This report synthesizes select findings from four separate stakeholder studies aimed at documenting preferences for adapting cultural resources at Cape Lookout National Seashore. The four stakeholder studies included: (1) on-site structured interviews with park visitors, (2) interviews with community members, (3) online survey questionnaires with members of Cape Lookout National Seashore partner organizations, and (4) an online survey with cultural resource management and historic preservation experts.
This report provides an overview of a pilot effort to integrate vulnerability (exposure and sensitivity), significance, and use potential metrics in a decision framework—the Optimal Preservation (OptiPres) Model—to inform climate adaptation planning of a subset of buildings in historic districts (listed on the National Register of Historic Places) at Cape Lookout National Seashore.
Hazard mitigation helps to reduce or eliminate potential losses from future disasters. Hazard mitigation planning helps to establish and maintain a process that leads to the implementation of hazard mitigation actions. The State of Colorado is intimately familiar with the impacts of hazards on its residents, visitors, infrastructure, and economy. This 2018 update to the State’s Hazard Mitigation Plan (State Plan) again re-affirms the state’s commitment to continual improvements to its statewide mitigation strategy and program.
This Climate Protection and Energy Conservation Action describes the efforts Whatcom County is taking reduce its emissions by 10% below 2001 levels by 2020. It descrbies the County's: emissions Inventory, forecast for greenhouse gas emissions , greenhouse gas emissions reduction targets, existing and proposed measures, and guide for future steps.

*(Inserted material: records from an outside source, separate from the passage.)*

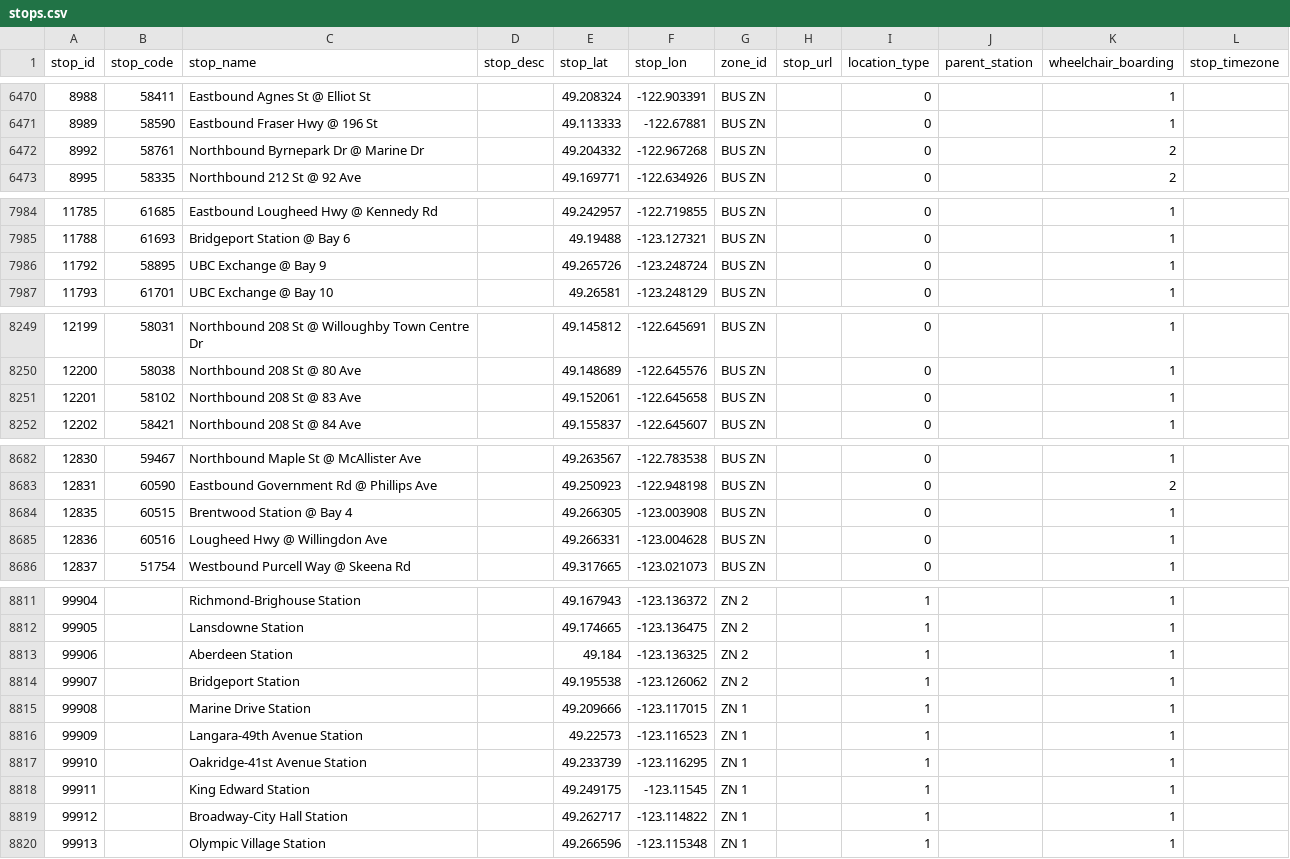
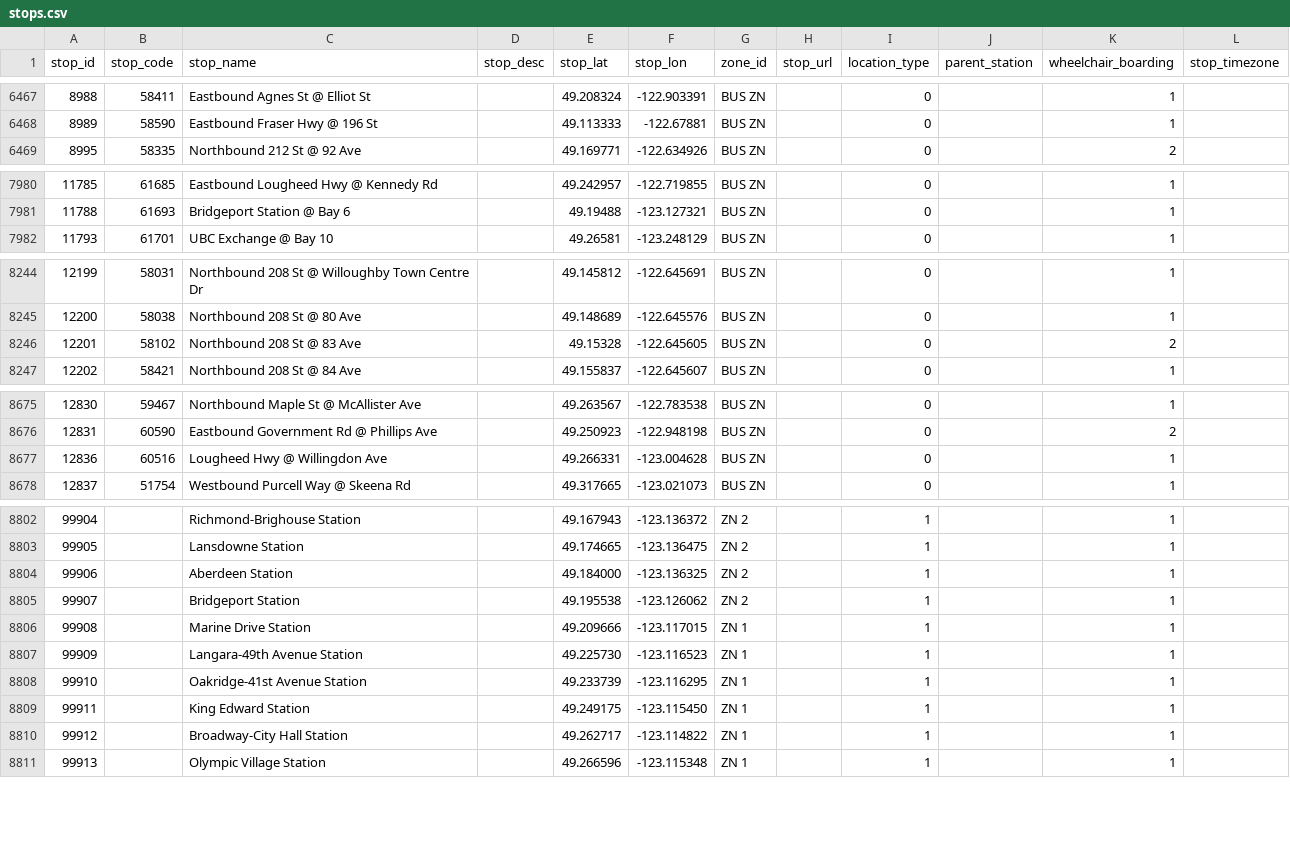
Before and after one commit to carsonyl/translink-derived-datasets, a CSV file: datasets/stops.csv, drawn as a sheet; only a part is shown, gaps mark what is left out; the diff covers the shown part only.

```diff
--- a/datasets/stops.csv
+++ b/datasets/stops.csv
@@ -6471,3 +6468,2 @@ stop_id,stop_code,stop_name,stop_desc,stop_lat,stop_lon,zone_id,stop_url,locatio
 8989,58590,Eastbound Fraser Hwy @ 196 St,,49.113333,-122.67881,BUS ZN,,0,,1,
-8992,58761,Northbound Byrnepark Dr @ Marine Dr,,49.204332,-122.967268,BUS ZN,,0,,2,
 8995,58335,Northbound 212 St @ 92 Ave,,49.169771,-122.634926,BUS ZN,,0,,2,
@@ -7985,3 +7981,2 @@ stop_id,stop_code,stop_name,stop_desc,stop_lat,stop_lon,zone_id,stop_url,locatio
 11788,61693,Bridgeport Station @ Bay 6,,49.19488,-123.127321,BUS ZN,,0,,1,
-11792,58895,UBC Exchange @ Bay 9,,49.265726,-123.248724,BUS ZN,,0,,1,
 11793,61701,UBC Exchange @ Bay 10,,49.26581,-123.248129,BUS ZN,,0,,1,
@@ -8250,3 +8245,3 @@ stop_id,stop_code,stop_name,stop_desc,stop_lat,stop_lon,zone_id,stop_url,locatio
 12200,58038,Northbound 208 St @ 80 Ave,,49.148689,-122.645576,BUS ZN,,0,,1,
-12201,58102,Northbound 208 St @ 83 Ave,,49.152061,-122.645658,BUS ZN,,0,,1,
+12201,58102,Northbound 208 St @ 83 Ave,,49.15328,-122.645605,BUS ZN,,0,,2,
 12202,58421,Northbound 208 St @ 84 Ave,,49.155837,-122.645607,BUS ZN,,0,,1,
@@ -8683,3 +8676,2 @@ stop_id,stop_code,stop_name,stop_desc,stop_lat,stop_lon,zone_id,stop_url,locatio
 12831,60590,Eastbound Government Rd @ Phillips Ave,,49.250923,-122.948198,BUS ZN,,0,,2,
-12835,60515,Brentwood Station @ Bay 4,,49.266305,-123.003908,BUS ZN,,0,,1,
 12836,60516,Lougheed Hwy @ Willingdon Ave,,49.266331,-123.004628,BUS ZN,,0,,1,
@@ -8812,8 +8803,8 @@ stop_id,stop_code,stop_name,stop_desc,stop_lat,stop_lon,zone_id,stop_url,locatio
 99905,,Lansdowne Station,,49.174665,-123.136475,ZN 2,,1,,1,
-99906,,Aberdeen Station,,49.184,-123.136325,ZN 2,,1,,1,
+99906,,Aberdeen Station,,49.184000,-123.136325,ZN 2,,1,,1,
 99907,,Bridgeport Station,,49.195538,-123.126062,ZN 2,,1,,1,
 99908,,Marine Drive Station,,49.209666,-123.117015,ZN 1,,1,,1,
-99909,,Langara-49th Avenue Station,,49.22573,-123.116523,ZN 1,,1,,1,
+99909,,Langara-49th Avenue Station,,49.225730,-123.116523,ZN 1,,1,,1,
 99910,,Oakridge-41st Avenue Station,,49.233739,-123.116295,ZN 1,,1,,1,
-99911,,King Edward Station,,49.249175,-123.11545,ZN 1,,1,,1,
+99911,,King Edward Station,,49.249175,-123.115450,ZN 1,,1,,1,
 99912,,Broadway-City Hall Station,,49.262717,-123.114822,ZN 1,,1,,1,
```
Also changed, not shown: 1 added row, 7 removed rows and 18 edited cells elsewhere in this file, 1 other file.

The Thurston Regional Planning Council (TRPC) prepared the Thurston Climate Adaptation Plan — which recommends actions to help Thurston County and the broader South Puget Sound region prepare for and adjust to adverse climate change impacts (adaptation) and bolster resilience. The U.S. Environmental Protection Agency (EPA) provided a National Estuary Program grant for the project. The Washington Department of Commerce administered the funding, and TRPC hired Thurston County and Earth Economics as subcontractors.
The Skagit County Commissioners understand that Climate Change is an immediate problem that needs tackling at the local level. They have established a Taskforce to recommend suitable strategies. In creating these recommendations, the Taskforce is mindful that Skagit County government has no direct control over climate pollution from transportation and electricity generation. Statewide, such sources constitute two-thirds of the problem, and the County should strongly support state and federal mandates to tackle these major issues.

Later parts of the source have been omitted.